■ **Data for this exercise**:
::::::

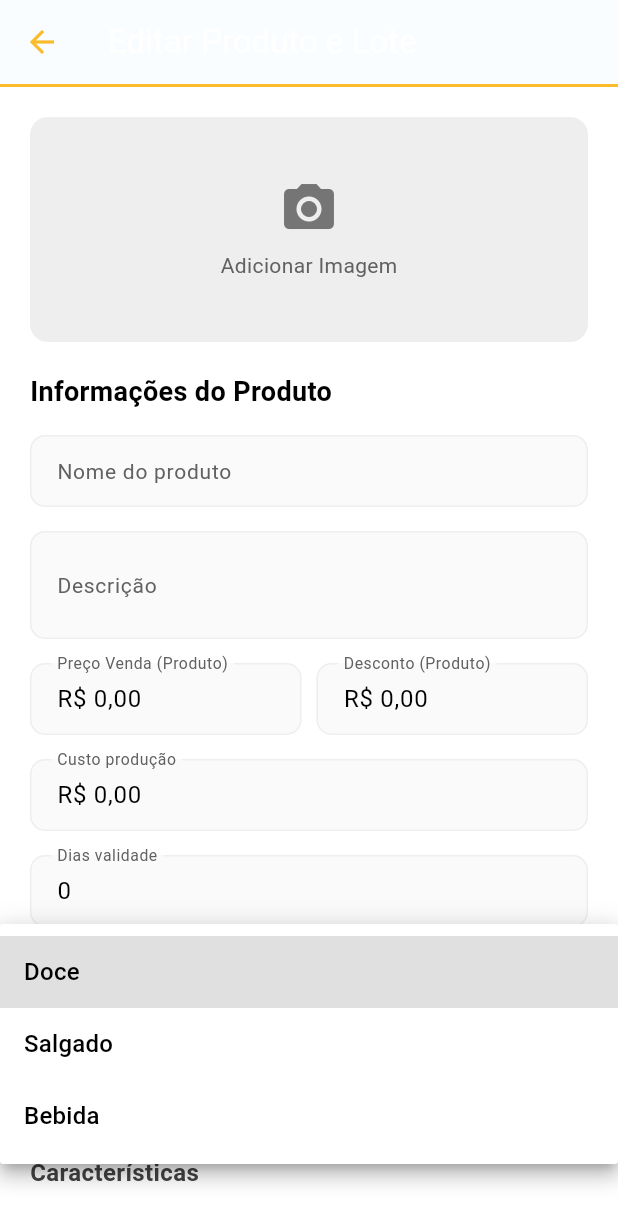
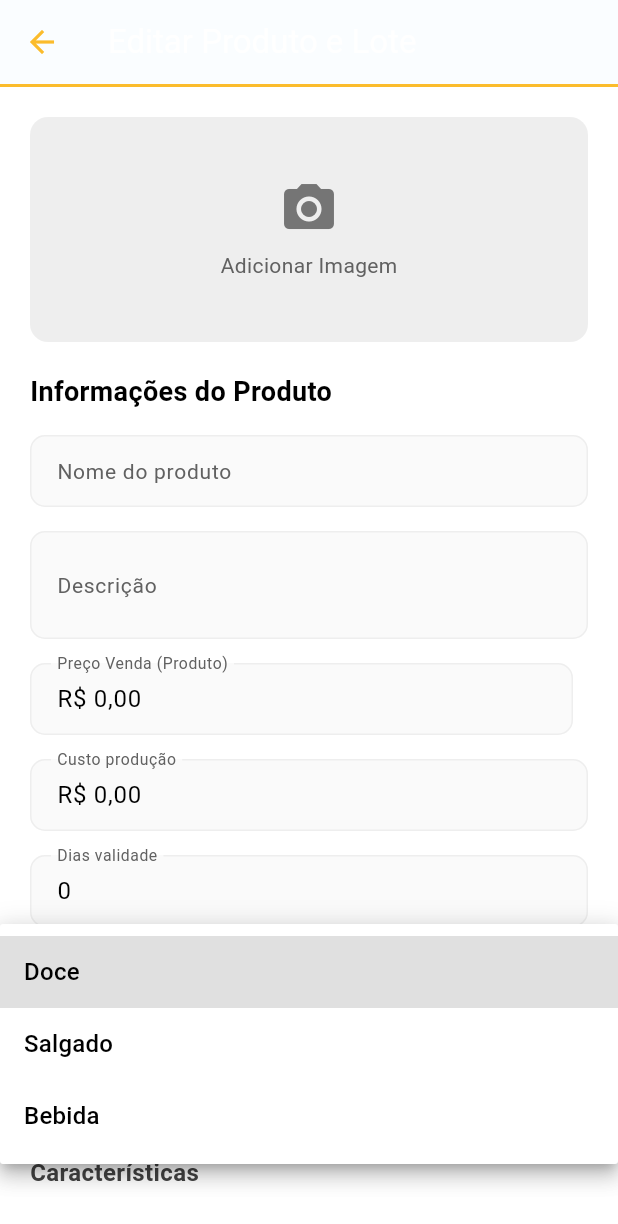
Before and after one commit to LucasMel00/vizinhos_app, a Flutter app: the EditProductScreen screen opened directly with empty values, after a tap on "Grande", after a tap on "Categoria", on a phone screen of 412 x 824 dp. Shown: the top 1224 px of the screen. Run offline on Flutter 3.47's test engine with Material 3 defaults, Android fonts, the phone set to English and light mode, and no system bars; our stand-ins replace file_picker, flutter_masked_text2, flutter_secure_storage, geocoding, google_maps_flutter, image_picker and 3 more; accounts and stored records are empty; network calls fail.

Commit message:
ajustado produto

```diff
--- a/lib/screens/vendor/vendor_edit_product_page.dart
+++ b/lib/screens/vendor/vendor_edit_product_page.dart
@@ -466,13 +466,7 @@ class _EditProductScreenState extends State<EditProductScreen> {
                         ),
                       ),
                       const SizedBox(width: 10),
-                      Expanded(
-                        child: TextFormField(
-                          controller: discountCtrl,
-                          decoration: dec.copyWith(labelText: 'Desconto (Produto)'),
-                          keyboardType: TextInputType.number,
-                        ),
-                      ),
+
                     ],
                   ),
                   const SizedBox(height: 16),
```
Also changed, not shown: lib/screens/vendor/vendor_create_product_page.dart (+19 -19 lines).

::::::

■ **What the task asks**: What is wanted is a word-for-word restatement of the entries, without their images.

■ **Result**:
Before and after one commit to LucasMel00/vizinhos_app, a Flutter app: the EditProductScreen screen opened directly with empty values, after a tap on "Grande", after a tap on "Categoria", on a phone screen of 412 x 824 dp. Shown: the top 1224 px of the screen. Run offline on Flutter 3.47's test engine with Material 3 defaults, Android fonts, the phone set to English and light mode, and no system bars; our stand-ins replace file_picker, flutter_masked_text2, flutter_secure_storage, geocoding, google_maps_flutter, image_picker and 3 more; accounts and stored records are empty; network calls fail.

Commit message:
ajustado produto

```diff
--- a/lib/screens/vendor/vendor_edit_product_page.dart
+++ b/lib/screens/vendor/vendor_edit_product_page.dart
@@ -466,13 +466,7 @@ class _EditProductScreenState extends State<EditProductScreen> {
                         ),
                       ),
                       const SizedBox(width: 10),
-                      Expanded(
-                        child: TextFormField(
-                          controller: discountCtrl,
-                          decoration: dec.copyWith(labelText: 'Desconto (Produto)'),
-                          keyboardType: TextInputType.number,
-                        ),
-                      ),
+
                     ],
                   ),
                   const SizedBox(height: 16),
```
Also changed, not shown: lib/screens/vendor/vendor_create_product_page.dart (+19 -19 lines).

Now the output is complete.